My Dearest Mother
Thank you very much for your letters, papers and the sweet little calendar. I should have written before but that Tim has been seedy again. The flu has left her with a bad liver and she is awfully easily tired and gets giddy and sick so often and has to diet carefully. It is rotten for her poor girl.
The weather is absolutely poisonous it pours all day, either rain or snow and is beastly cold too. We have got Matron’s permission to have an oil stove in our room and we shall go and choose it tomorrow if Tim is well enough. I had a letter from Uncle Charlie with a cheque for £5 in it: wasn’t it kind of him. I shall send it back with £6 of your and Father’s money and you’d better get it put into War Stock of some kind if you will please – isn’t there a new loan coming out?
I had a ripping book from Nurse which caused us intense amusement. I gather Ford Sandall is at home: I had a Christmas card from him which came from Sutton.
I must end this brief epistle as it is post-time.

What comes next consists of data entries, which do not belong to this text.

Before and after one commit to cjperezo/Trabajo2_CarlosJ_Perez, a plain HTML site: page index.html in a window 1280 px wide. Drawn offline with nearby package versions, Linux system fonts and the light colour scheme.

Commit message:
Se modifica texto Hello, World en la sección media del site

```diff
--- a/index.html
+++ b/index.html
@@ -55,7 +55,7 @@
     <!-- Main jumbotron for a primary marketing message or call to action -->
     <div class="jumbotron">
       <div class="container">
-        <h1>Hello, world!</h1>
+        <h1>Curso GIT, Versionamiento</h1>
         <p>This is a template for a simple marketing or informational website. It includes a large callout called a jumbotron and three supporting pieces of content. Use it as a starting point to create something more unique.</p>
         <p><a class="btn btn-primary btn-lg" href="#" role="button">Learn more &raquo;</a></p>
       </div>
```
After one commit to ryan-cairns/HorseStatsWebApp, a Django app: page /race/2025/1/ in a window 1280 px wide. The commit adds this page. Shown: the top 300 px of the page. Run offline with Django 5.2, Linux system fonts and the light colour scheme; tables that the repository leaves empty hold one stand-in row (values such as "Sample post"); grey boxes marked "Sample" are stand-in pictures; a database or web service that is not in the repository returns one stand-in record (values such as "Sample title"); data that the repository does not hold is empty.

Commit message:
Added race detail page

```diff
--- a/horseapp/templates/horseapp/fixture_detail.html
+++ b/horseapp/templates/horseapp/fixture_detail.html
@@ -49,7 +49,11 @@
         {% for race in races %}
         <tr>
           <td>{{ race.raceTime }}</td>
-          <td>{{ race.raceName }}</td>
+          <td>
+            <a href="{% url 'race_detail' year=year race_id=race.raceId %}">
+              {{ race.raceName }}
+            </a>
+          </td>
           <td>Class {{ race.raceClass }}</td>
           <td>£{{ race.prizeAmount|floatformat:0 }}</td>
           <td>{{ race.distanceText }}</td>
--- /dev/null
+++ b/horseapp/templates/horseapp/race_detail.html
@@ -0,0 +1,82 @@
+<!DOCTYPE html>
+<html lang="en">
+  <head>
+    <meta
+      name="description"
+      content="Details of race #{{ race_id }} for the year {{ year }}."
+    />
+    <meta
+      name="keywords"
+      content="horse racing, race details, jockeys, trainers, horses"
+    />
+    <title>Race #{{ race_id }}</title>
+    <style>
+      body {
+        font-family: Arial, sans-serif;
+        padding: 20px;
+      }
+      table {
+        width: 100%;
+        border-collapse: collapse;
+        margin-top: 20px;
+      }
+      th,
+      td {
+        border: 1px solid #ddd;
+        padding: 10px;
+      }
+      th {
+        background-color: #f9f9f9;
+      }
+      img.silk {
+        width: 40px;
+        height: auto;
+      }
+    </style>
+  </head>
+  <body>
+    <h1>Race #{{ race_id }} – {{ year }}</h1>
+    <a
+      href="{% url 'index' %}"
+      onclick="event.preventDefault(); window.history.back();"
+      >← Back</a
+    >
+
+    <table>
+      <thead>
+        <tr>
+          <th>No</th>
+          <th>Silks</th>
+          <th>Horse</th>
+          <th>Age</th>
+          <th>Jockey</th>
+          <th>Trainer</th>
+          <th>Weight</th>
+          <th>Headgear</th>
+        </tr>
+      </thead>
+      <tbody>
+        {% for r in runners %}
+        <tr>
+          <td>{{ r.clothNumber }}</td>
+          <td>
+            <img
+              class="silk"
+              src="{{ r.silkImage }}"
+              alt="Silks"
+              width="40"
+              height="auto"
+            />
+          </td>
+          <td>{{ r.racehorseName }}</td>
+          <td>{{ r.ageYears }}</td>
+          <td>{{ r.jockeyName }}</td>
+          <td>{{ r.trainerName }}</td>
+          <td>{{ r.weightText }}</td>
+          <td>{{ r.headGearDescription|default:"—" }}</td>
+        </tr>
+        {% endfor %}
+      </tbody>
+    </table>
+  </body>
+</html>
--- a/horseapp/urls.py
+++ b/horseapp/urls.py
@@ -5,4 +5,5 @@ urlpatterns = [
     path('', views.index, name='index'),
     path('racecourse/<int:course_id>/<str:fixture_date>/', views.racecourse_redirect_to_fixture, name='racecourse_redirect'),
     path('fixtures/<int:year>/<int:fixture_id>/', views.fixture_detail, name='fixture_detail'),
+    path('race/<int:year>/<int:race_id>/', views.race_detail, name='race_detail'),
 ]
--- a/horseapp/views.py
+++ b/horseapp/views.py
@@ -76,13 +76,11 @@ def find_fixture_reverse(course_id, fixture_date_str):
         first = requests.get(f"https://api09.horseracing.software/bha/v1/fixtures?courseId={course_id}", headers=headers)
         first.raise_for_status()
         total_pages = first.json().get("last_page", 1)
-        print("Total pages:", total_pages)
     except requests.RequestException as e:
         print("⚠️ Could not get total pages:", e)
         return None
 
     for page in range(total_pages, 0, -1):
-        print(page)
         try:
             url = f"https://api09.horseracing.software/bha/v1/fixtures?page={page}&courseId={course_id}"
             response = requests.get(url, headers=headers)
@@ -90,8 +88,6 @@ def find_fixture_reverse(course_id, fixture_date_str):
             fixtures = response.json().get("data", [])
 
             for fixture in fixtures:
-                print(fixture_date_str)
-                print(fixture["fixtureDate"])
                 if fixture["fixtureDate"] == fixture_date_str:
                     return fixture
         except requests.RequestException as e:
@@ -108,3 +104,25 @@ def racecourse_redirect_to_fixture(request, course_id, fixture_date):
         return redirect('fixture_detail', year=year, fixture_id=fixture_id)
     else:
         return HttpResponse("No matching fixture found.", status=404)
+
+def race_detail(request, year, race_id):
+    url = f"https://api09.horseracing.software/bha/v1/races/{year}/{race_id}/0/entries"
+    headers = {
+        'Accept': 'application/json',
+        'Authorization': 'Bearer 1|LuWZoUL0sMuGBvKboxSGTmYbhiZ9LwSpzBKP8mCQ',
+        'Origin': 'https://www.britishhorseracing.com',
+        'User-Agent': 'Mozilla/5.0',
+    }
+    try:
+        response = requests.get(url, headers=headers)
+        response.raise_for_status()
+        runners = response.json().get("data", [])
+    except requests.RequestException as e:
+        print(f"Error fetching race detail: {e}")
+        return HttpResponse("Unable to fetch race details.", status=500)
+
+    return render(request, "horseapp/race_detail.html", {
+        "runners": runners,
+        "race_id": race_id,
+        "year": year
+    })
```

Best love to you both
From your loving Dorothy
I got the Indian Photo all right.